The Anglians arrive in the Lothians
The context for our project is the Anglian occupation and settlement of the Lothians, and the establishment of their brand of Christianity throughout the region. Anglian expansion into the Lothians began during the reign of Ethelfrith (AD 592-616), who had defeated the Gododdin at Catterick in around AD 600. In around AD 603 he defeated King Aedan of Dalriada at Degsastan, an unidentified battle ground probably in the lower Tweed basin or in Liddesdale. Two key historical events bookmark the Anglo-Saxon period in the Lothians: in AD 638 Edinburgh was besieged by Oswald, king of Northumbria; and in AD 973 Edgar of Wessex ceded Lothian to the Scottish king, Kenneth II.
The most important secular site in the Lothians in Anglian times was probably at Dunbar. Excavations at Castle Park, Dunbar, suggest that this was the location of an indigenous British tribal centre, which was later taken over by the Northumbrians. This is supported by historical records, which suggest that the town was a royal stronghold in the 7th century AD.
Archaeological evidence for the Northumbrian presence is dominated by the identification of timber halls akin to the feasting halls or mead-halls that feature in the Old English epic poem, Beowulf. One such timber hall was excavated at Doon Hill, and another is suspected from cropmarks at Whitekirk. In Aberlady’s Glebe Field, geophysical survey has revealed what appears to be two timber halls, one overlying the other (meaning that they represent two discrete phases of occupation), and a series of ditch-defined enclosures.
There are only two other sites in the Lothians that have yielded evidence for Northumbrian settlement: one at Eldbotle, near North Berwick, and another at Ratho, Midlothian. Even the placename Eldbotle, or Eld–bōtl, means ‘old hall or building’, and excavations have revealed evidence for occupation in the 5th-7th and 9th-11th centuries AD. At Ratho, a sunken building known as a grübenhaus has been interpreted as a weaving workshop due to the assemblage of clay loomweights found within it. Radiocarbon dates indicate activity here in the 6th-9th centuries AD.
Early Christianity in the Lothians
There were already established Christian settlements in the lands that were annexed by the Anglo-Saxons. We can trace these communities through changing burial practices: Christian communities buried their dead on an east-west alignment, in simple graves or in long cists (stone boxes dug into the ground and used much like coffins, with the deceased being buried lying outstretched on their backs). Many long cist cemeteries have been identified across the Lothians, indicating that there were thriving Christian communities before the Northumbrians arrived, and it seems probable that local tribal leaders had converted by around AD 600. The Northumbrians established ecclesiastical centres, bringing with them their own brand of Christianity, at Abercorn and Tyninghame, and thanks to recent excavations we now know that they established a monastic community at Auldhame.

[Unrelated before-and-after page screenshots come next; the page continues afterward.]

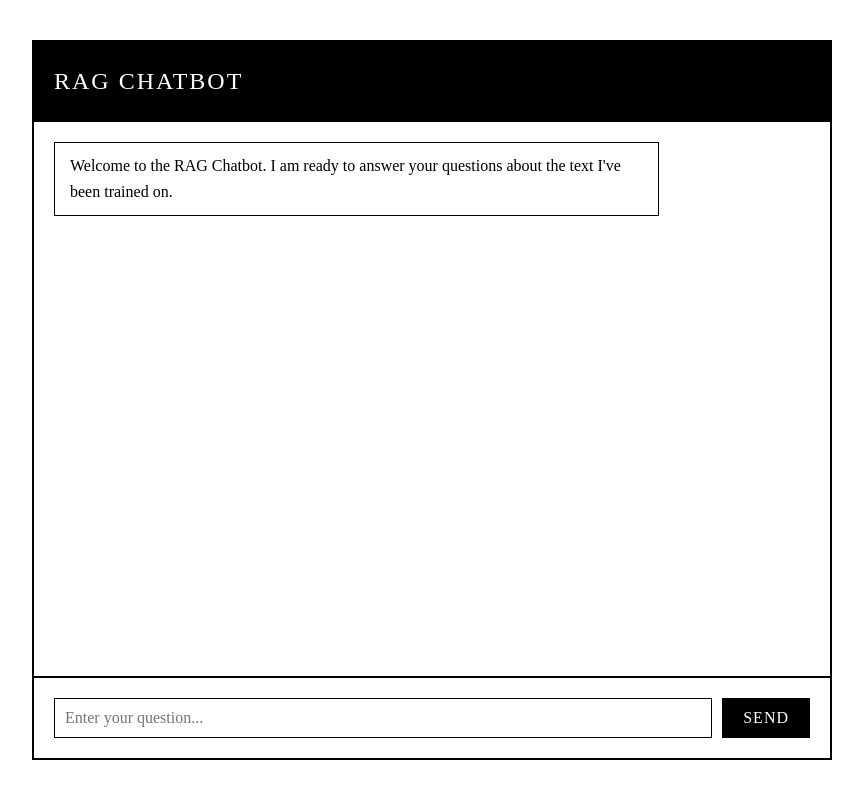
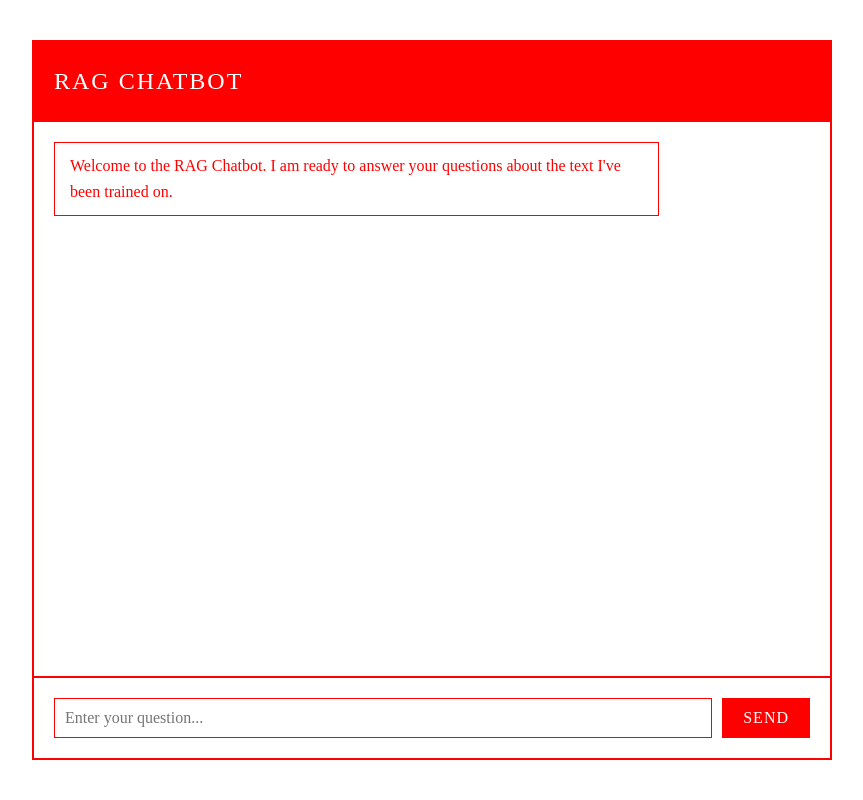
Before and after one commit to madihg/mistral-rag-sample, a Flask app: page / in a window 1280 px wide. Shown: the whole page, without its empty margins (208-1071 px from the left). Run offline with Flask 3, Linux system fonts and the light colour scheme.

Commit message:
Change black areas to red in CSS styling

```diff
--- a/static/css/style.css
+++ b/static/css/style.css
@@ -12,7 +12,7 @@ body {
     display: flex;
     justify-content: center;
     align-items: center;
-    color: black;
+    color: red;
 }
 
 .chat-container {
@@ -20,16 +20,16 @@ body {
     max-width: 800px;
     height: 90vh;
     background-color: white;
-    border: 2px solid black;
+    border: 2px solid red;
     display: flex;
     flex-direction: column;
 }
 
 .chat-header {
     padding: 20px;
-    background-color: black;
+    background-color: red;
     color: white;
-    border-bottom: 2px solid black;
+    border-bottom: 2px solid red;
 }
 
 .chat-header h1 {
@@ -51,33 +51,33 @@ body {
     padding: 10px 15px;
     max-width: 80%;
     word-wrap: break-word;
-    border: 1px solid black;
+    border: 1px solid red;
 }
 
 .message.user {
-    background-color: black;
+    background-color: red;
     color: white;
     margin-left: auto;
 }
 
 .message.bot {
     background-color: white;
-    color: black;
+    color: red;
     margin-right: auto;
-    border: 1px solid black;
+    border: 1px solid red;
 }
 
 .message.system {
     background-color: white;
-    color: black;
+    color: red;
     font-size: 0.9em;
-    border: 1px dashed black;
+    border: 1px dashed red;
     margin: 10px auto;
     max-width: 90%;
 }
 
 .message.error {
-    background-color: black;
+    background-color: red;
     color: white;
     margin: 10px auto;
     max-width: 90%;
@@ -85,7 +85,7 @@ body {
 
 .chat-input {
     padding: 20px;
-    border-top: 2px solid black;
+    border-top: 2px solid red;
     background-color: white;
 }
 
@@ -97,7 +97,7 @@ body {
 #user-input {
     flex: 1;
     padding: 10px;
-    border: 1px solid black;
+    border: 1px solid red;
     font-family: "Times New Roman", Times, serif;
     font-size: 1rem;
     background-color: white;
@@ -105,9 +105,9 @@ body {
 
 button {
     padding: 10px 20px;
-    background-color: black;
+    background-color: red;
     color: white;
-    border: 1px solid black;
+    border: 1px solid red;
     cursor: pointer;
     font-family: "Times New Roman", Times, serif;
     font-size: 1rem;
@@ -117,7 +117,7 @@ button {
 
 button:hover {
     background-color: white;
-    color: black;
+    color: red;
 }
 
 button:disabled {
@@ -133,14 +133,14 @@ button:disabled {
 
 ::-webkit-scrollbar-track {
     background: white;
-    border: 1px solid black;
+    border: 1px solid red;
 }
 
 ::-webkit-scrollbar-thumb {
-    background: black;
-    border: 1px solid black;
+    background: red;
+    border: 1px solid red;
 }
 
 ::-webkit-scrollbar-thumb:hover {
-    background: #333;
+    background: #cc0000;
 }
```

It is probable that Aberlady was already a recognised Christian centre prior to the arrival of monks from Iona, and that the settlement referred to by the Northumbrians as ‘Pefferham’ is in fact Aberlady.
Carved stone cross fragments from Aberlady (see below), Morham and Tyninghame imply the existence of Anglian churches in East Lothian, but only at Tyninghame is there supporting evidence for such a church, which probably occupied the same site as the 12th century St Baldred’s Church which stands there today.

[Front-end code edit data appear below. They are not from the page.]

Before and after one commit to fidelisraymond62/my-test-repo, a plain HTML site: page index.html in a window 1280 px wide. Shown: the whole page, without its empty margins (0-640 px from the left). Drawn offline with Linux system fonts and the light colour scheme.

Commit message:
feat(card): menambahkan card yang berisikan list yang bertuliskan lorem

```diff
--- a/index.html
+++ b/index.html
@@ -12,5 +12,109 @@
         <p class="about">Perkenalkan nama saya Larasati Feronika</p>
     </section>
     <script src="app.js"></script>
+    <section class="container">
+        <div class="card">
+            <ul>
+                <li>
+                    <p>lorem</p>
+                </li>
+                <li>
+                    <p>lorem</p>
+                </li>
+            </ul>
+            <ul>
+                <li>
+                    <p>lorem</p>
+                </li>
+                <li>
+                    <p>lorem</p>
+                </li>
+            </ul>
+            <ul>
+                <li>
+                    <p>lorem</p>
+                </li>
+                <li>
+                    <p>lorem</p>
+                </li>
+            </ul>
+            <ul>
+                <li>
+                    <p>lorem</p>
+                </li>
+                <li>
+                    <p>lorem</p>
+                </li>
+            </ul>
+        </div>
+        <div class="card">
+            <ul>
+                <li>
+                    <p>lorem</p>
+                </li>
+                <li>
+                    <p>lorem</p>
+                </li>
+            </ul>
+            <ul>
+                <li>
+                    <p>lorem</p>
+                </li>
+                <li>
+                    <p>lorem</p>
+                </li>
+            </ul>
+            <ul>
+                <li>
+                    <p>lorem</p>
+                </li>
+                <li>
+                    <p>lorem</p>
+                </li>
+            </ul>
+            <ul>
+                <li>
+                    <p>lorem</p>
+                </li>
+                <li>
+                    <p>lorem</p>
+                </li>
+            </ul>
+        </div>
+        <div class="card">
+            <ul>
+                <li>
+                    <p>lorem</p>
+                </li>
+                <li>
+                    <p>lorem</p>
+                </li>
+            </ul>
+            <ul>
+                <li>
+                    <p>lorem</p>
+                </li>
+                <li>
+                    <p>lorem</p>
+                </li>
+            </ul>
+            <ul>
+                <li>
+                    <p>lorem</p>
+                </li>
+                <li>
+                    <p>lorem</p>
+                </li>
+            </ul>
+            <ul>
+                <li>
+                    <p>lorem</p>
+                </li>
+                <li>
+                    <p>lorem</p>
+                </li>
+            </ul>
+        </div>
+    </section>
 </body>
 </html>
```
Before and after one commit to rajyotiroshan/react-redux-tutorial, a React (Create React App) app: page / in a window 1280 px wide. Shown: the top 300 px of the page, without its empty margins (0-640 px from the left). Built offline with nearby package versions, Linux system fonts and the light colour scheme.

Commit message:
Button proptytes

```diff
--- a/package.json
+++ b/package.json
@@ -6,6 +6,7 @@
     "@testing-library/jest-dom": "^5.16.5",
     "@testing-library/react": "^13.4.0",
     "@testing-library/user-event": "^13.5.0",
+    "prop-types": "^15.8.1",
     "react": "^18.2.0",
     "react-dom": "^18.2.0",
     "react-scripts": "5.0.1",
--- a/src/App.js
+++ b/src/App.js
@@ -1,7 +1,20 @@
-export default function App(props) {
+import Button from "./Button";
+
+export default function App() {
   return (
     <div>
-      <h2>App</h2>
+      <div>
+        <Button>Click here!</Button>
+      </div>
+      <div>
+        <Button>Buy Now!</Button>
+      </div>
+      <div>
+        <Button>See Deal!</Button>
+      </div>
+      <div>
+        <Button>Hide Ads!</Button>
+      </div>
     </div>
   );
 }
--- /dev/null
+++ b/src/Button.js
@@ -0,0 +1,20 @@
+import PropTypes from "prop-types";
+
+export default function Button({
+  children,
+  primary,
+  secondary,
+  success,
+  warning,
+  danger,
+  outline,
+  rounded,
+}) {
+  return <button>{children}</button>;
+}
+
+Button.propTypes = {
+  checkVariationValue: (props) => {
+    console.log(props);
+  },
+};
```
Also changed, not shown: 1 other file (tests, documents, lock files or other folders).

Aidan of Lindisfarne is believed to have passed through Aberlady when he made the journey from Iona to Lindisfarne (left), leading to the creation of an overland pilgrimage route.
The identification of two possible timber halls in the Glebe Field, combined with many chance finds of early historic material (below), leave us in little doubt that there was a settlement in Aberlady during the Anglo-Saxon period.

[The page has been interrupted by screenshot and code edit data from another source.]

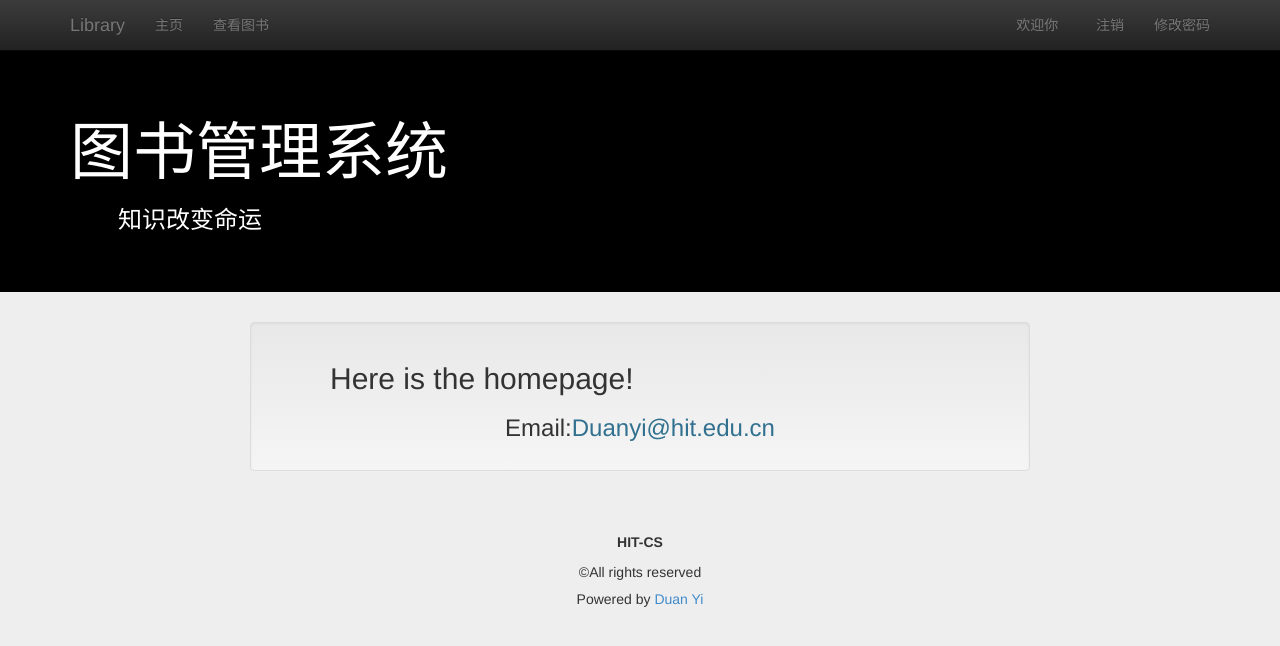
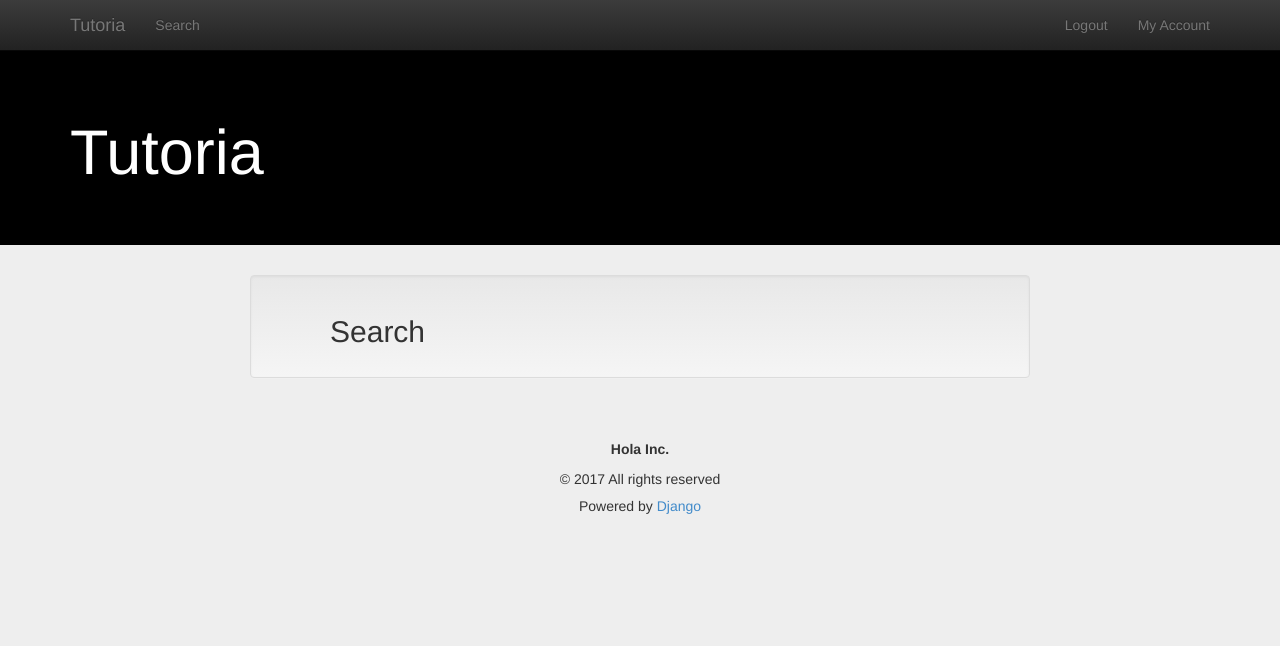
Before and after one commit to li-boxuan/tutoria, a Django app: template tutoria/templates/index.html in a window 1280 px wide. Shown: the top 646 px of the page. Run offline with Django 3.2, Linux system fonts and the light colour scheme; the template is opened without the code that fills it, so the values that code supplies are empty; some libraries are stand-ins or nearby versions.

Commit message:
slight modifications to html

```diff
--- a/tutoria/templates/base.html
+++ b/tutoria/templates/base.html
@@ -27,27 +27,24 @@
                 <span class="icon-bar"></span>
                 <span class="icon-bar"></span>
             </button>
-            <a href="{% url 'homepage' %}" class="navbar-brand">Library</a>
+            <a href="{% url 'homepage' %}" class="navbar-brand">Tutoria</a>
         </div>
 
         <div class="collapse navbar-collapse" id="navbar-collapse-basepage">
             <ul class="nav navbar-nav">
-                <li id="homepage"><a href="{% url 'homepage' %}">主页</a></li>
-                {% if user.myuser.permission > 1 %}
-                    <li id="add_book"><a href="">添加图书</a></li>
-                    <li id="add_img"><a href="">添加图片</a></li>
-                {% endif %}
-                <li id="view_book"><a href="">查看图书</a></li>
+                <li id="homepage"><a href="{% url 'homepage' %}">Search</a></li>
+                <!--
+                    <li id="add_book"><a href=""></a></li>
+                -->
             </ul>
             <ul class="nav navbar-nav navbar-right">
                 {% if user %}
-                    <li><p class="navbar-text">欢迎你&nbsp;&nbsp;<span id="base_name">{{ user.myuser.nickname }}</span></p>
                     </li>
-                    <li><a href="">注销</a></li>
-                    <li><a href="">修改密码</a></li>
+                    <li><a href="">Logout</a></li>
+                    <li><a href="">My Account</a></li>
                 {% else %}
-                    <li><a href="">注册</a></li>
-                    <li><a href="">登录</a></li>
+                    <li><a href="">Register</a></li>
+                    <li><a href="">Login</a></li>
                 {% endif %}
             </ul>
         </div>
@@ -58,8 +55,7 @@
 <!-- header -->
 <header class="jumbotron subhead" id="header-base">
     <div class="container">
-        <h1>图书管理系统</h1>
-        <h3>&emsp;&emsp;知识改变命运</h3>
+        <h1>Tutoria</h1>
     </div>
 </header>
 <!-- /.header -->
@@ -71,9 +67,10 @@
 <footer class="footer" role="contentinfo">
     <hr>
     <div class="container">
-        <p class="text-center"><strong>HIT-CS</strong></p>
-        <p class="text-center">©All rights reserved</p>
-        <h5 class="text-center"> Powered by&nbsp;<a href="http://yumendy.com/">Duan Yi</a></h5>
+        <p class="text-center"><strong>Hola Inc.</strong></p>
+        <p class="text-center">© 2017 All rights reserved</p>
+        <h5 class="text-center"> Powered by&nbsp;<a
+            href="https://www.the djangoproject.com/">Django</a></h5>
     </div>
 </footer>
 <!-- /.footer-->
--- a/tutoria/templates/index.html
+++ b/tutoria/templates/index.html
@@ -1,14 +1,15 @@
 {% extends "base.html" %}
 {% load staticfiles %}
-{% block title %}图书管理{% endblock %}
+{% block title %}Tutoria{% endblock %}
 
 {% block content %}
 
     <div class="container">
         <div class="row">
             <div class="col-md-8 col-md-offset-2 well">
-                <h2>&emsp;&emsp;Here is the homepage!</h2>
-                <h3 class="text-center">Email:<span class="text-info">Duanyi@hit.edu.cn</span></h3>
+                <h2>&emsp;&emsp;Search</h2>
+                <!--<h3 class="text-center">Email:<span
+                  class="text-info">Duanyi@hit.edu.cn</span></h3>-->
             </div>
         </div>
     </div>
```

Chance finds from Aberlady
One of the most telling clues to Aberlady’s Anglo-Saxon past is a fragment of elaborately carved stone that would once have formed part of a monumental sculpture, the Aberlady High Cross. It was discovered in 1863 built into the wall of the manse garden, which lies close to the chapel. It is not uncommon to find early historic carved stones built into much more recent structures – sometimes they are reused for their aesthetic appeal, and sometimes seemingly just because they were the right size and shape for the job! Although only a small fragment of the shaft – around 0.6m in length – survives, comparison with other examples suggests that the original cross would have stood over 6m tall. The style of carving suggests that it dates to the 8th century AD. The carvings include flora and fauna, and traces of tin lining the eye-sockets of some of the birds suggest that shiny stones or glass nuggets were placed there, adding a lifelike gleam to their eyes. It is likely that the original cross was painted in bright colours, although no trace survives – read more here. A reconstruction of the Aberlady High Cross stands in the Memorial Garden at the west end of the village.
Another significant chance find is an impressive openwork pin head of Mercian style. Mercia was the kingdom to the south of Northumbria, in what is now known as the East Midlands. The pin head features a fantastical beast, and based on its style, the can be dated to the 8th century. Metalwork from this period is rare across England, and this example, far north of the usual geographical range for this type of artefact, is an important addition to the existing body of evidence.